* **What is being asked**:
Exclude the images and repeat all remaining entries exactly.
**** Data extract ****
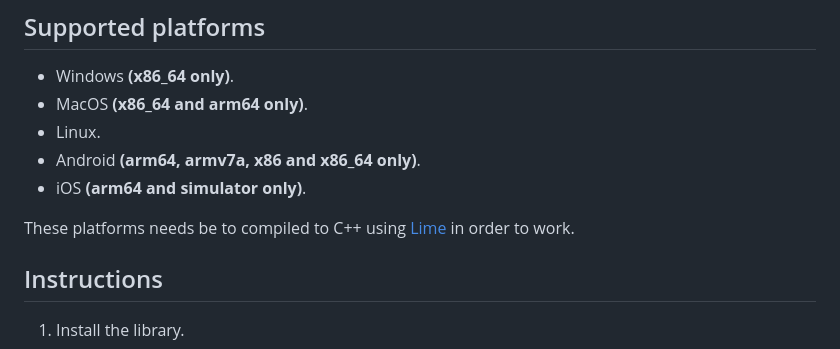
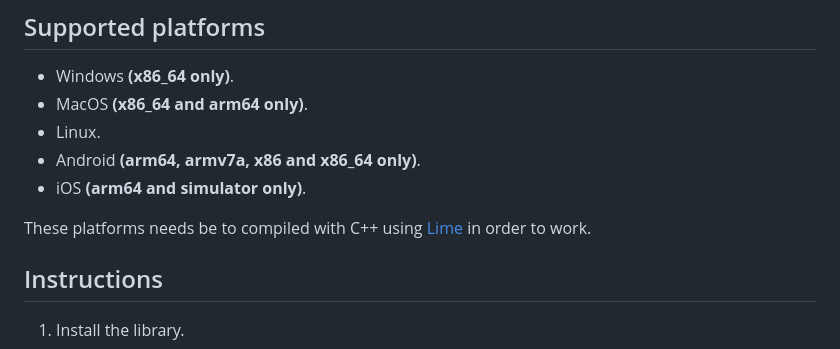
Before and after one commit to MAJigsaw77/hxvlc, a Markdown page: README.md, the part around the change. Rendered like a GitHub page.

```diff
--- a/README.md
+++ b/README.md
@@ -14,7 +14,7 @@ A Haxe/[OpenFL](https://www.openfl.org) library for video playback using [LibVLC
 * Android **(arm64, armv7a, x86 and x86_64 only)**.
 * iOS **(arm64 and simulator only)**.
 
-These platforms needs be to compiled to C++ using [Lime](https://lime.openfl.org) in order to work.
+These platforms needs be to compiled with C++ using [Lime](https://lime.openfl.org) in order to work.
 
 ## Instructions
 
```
****
* **Response to this task**:
Before and after one commit to MAJigsaw77/hxvlc, a Markdown page: README.md, the part around the change. Rendered like a GitHub page.

```diff
--- a/README.md
+++ b/README.md
@@ -14,7 +14,7 @@ A Haxe/[OpenFL](https://www.openfl.org) library for video playback using [LibVLC
 * Android **(arm64, armv7a, x86 and x86_64 only)**.
 * iOS **(arm64 and simulator only)**.
 
-These platforms needs be to compiled to C++ using [Lime](https://lime.openfl.org) in order to work.
+These platforms needs be to compiled with C++ using [Lime](https://lime.openfl.org) in order to work.
 
 ## Instructions
 
```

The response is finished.